--- Input material Enclosed Below ---
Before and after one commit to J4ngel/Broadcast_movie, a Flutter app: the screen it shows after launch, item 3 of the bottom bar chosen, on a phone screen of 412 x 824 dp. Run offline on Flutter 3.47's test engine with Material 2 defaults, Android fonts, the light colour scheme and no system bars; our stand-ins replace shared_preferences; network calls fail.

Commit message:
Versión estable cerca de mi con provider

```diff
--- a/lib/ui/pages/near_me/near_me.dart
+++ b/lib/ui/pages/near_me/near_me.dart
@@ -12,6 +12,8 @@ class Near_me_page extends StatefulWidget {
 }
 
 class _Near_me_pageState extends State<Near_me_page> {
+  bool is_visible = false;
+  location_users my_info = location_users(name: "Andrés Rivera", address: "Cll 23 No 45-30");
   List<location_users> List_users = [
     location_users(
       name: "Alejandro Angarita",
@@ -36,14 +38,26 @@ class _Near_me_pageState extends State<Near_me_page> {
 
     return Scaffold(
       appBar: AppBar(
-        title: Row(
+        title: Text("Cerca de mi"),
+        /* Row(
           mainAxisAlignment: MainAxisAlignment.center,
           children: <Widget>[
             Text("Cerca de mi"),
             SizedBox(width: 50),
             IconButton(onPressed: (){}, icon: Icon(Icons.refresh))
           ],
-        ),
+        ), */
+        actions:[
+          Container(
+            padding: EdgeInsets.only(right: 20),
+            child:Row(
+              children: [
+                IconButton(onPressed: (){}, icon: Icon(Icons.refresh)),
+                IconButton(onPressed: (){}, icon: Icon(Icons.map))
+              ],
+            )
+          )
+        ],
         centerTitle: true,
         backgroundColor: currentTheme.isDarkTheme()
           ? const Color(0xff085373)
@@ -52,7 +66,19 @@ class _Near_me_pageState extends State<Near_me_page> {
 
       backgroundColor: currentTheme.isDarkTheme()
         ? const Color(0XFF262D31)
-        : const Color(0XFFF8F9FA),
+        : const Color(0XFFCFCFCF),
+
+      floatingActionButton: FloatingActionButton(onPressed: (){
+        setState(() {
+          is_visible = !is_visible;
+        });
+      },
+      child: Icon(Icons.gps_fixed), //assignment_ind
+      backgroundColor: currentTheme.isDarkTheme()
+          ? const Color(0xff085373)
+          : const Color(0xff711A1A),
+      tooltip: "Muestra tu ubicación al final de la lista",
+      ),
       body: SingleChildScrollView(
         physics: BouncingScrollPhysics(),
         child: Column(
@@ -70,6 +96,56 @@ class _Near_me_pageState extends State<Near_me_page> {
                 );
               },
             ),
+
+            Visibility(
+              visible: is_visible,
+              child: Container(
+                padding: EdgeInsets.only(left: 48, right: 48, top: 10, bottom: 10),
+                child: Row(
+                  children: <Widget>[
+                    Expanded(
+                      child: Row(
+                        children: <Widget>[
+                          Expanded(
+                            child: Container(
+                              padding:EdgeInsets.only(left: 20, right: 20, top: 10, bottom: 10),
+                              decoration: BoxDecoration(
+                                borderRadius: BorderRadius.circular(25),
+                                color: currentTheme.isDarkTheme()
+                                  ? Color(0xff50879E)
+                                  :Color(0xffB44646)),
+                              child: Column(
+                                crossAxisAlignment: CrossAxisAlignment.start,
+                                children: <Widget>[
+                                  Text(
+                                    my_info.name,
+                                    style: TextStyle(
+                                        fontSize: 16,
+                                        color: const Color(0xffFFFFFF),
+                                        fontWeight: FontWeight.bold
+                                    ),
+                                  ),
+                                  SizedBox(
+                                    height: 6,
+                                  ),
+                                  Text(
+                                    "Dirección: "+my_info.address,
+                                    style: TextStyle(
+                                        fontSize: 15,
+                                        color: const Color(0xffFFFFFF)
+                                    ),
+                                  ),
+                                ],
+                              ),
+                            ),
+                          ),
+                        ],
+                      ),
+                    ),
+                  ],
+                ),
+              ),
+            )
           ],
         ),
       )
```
--- End of Enclosed Input material ---
> [Assignment]:
Each line of the records above must be copied exactly.

> [Solution for this task]:
Before and after one commit to J4ngel/Broadcast_movie, a Flutter app: the screen it shows after launch, item 3 of the bottom bar chosen, on a phone screen of 412 x 824 dp. Run offline on Flutter 3.47's test engine with Material 2 defaults, Android fonts, the light colour scheme and no system bars; our stand-ins replace shared_preferences; network calls fail.

Commit message:
Versión estable cerca de mi con provider

```diff
--- a/lib/ui/pages/near_me/near_me.dart
+++ b/lib/ui/pages/near_me/near_me.dart
@@ -12,6 +12,8 @@ class Near_me_page extends StatefulWidget {
 }
 
 class _Near_me_pageState extends State<Near_me_page> {
+  bool is_visible = false;
+  location_users my_info = location_users(name: "Andrés Rivera", address: "Cll 23 No 45-30");
   List<location_users> List_users = [
     location_users(
       name: "Alejandro Angarita",
@@ -36,14 +38,26 @@ class _Near_me_pageState extends State<Near_me_page> {
 
     return Scaffold(
       appBar: AppBar(
-        title: Row(
+        title: Text("Cerca de mi"),
+        /* Row(
           mainAxisAlignment: MainAxisAlignment.center,
           children: <Widget>[
             Text("Cerca de mi"),
             SizedBox(width: 50),
             IconButton(onPressed: (){}, icon: Icon(Icons.refresh))
           ],
-        ),
+        ), */
+        actions:[
+          Container(
+            padding: EdgeInsets.only(right: 20),
+            child:Row(
+              children: [
+                IconButton(onPressed: (){}, icon: Icon(Icons.refresh)),
+                IconButton(onPressed: (){}, icon: Icon(Icons.map))
+              ],
+            )
+          )
+        ],
         centerTitle: true,
         backgroundColor: currentTheme.isDarkTheme()
           ? const Color(0xff085373)
@@ -52,7 +66,19 @@ class _Near_me_pageState extends State<Near_me_page> {
 
       backgroundColor: currentTheme.isDarkTheme()
         ? const Color(0XFF262D31)
-        : const Color(0XFFF8F9FA),
+        : const Color(0XFFCFCFCF),
+
+      floatingActionButton: FloatingActionButton(onPressed: (){
+        setState(() {
+          is_visible = !is_visible;
+        });
+      },
+      child: Icon(Icons.gps_fixed), //assignment_ind
+      backgroundColor: currentTheme.isDarkTheme()
+          ? const Color(0xff085373)
+          : const Color(0xff711A1A),
+      tooltip: "Muestra tu ubicación al final de la lista",
+      ),
       body: SingleChildScrollView(
         physics: BouncingScrollPhysics(),
         child: Column(
@@ -70,6 +96,56 @@ class _Near_me_pageState extends State<Near_me_page> {
                 );
               },
             ),
+
+            Visibility(
+              visible: is_visible,
+              child: Container(
+                padding: EdgeInsets.only(left: 48, right: 48, top: 10, bottom: 10),
+                child: Row(
+                  children: <Widget>[
+                    Expanded(
+                      child: Row(
+                        children: <Widget>[
+                          Expanded(
+                            child: Container(
+                              padding:EdgeInsets.only(left: 20, right: 20, top: 10, bottom: 10),
+                              decoration: BoxDecoration(
+                                borderRadius: BorderRadius.circular(25),
+                                color: currentTheme.isDarkTheme()
+                                  ? Color(0xff50879E)
+                                  :Color(0xffB44646)),
+                              child: Column(
+                                crossAxisAlignment: CrossAxisAlignment.start,
+                                children: <Widget>[
+                                  Text(
+                                    my_info.name,
+                                    style: TextStyle(
+                                        fontSize: 16,
+                                        color: const Color(0xffFFFFFF),
+                                        fontWeight: FontWeight.bold
+                                    ),
+                                  ),
+                                  SizedBox(
+                                    height: 6,
+                                  ),
+                                  Text(
+                                    "Dirección: "+my_info.address,
+                                    style: TextStyle(
+                                        fontSize: 15,
+                                        color: const Color(0xffFFFFFF)
+                                    ),
+                                  ),
+                                ],
+                              ),
+                            ),
+                          ),
+                        ],
+                      ),
+                    ),
+                  ],
+                ),
+              ),
+            )
           ],
         ),
       )
```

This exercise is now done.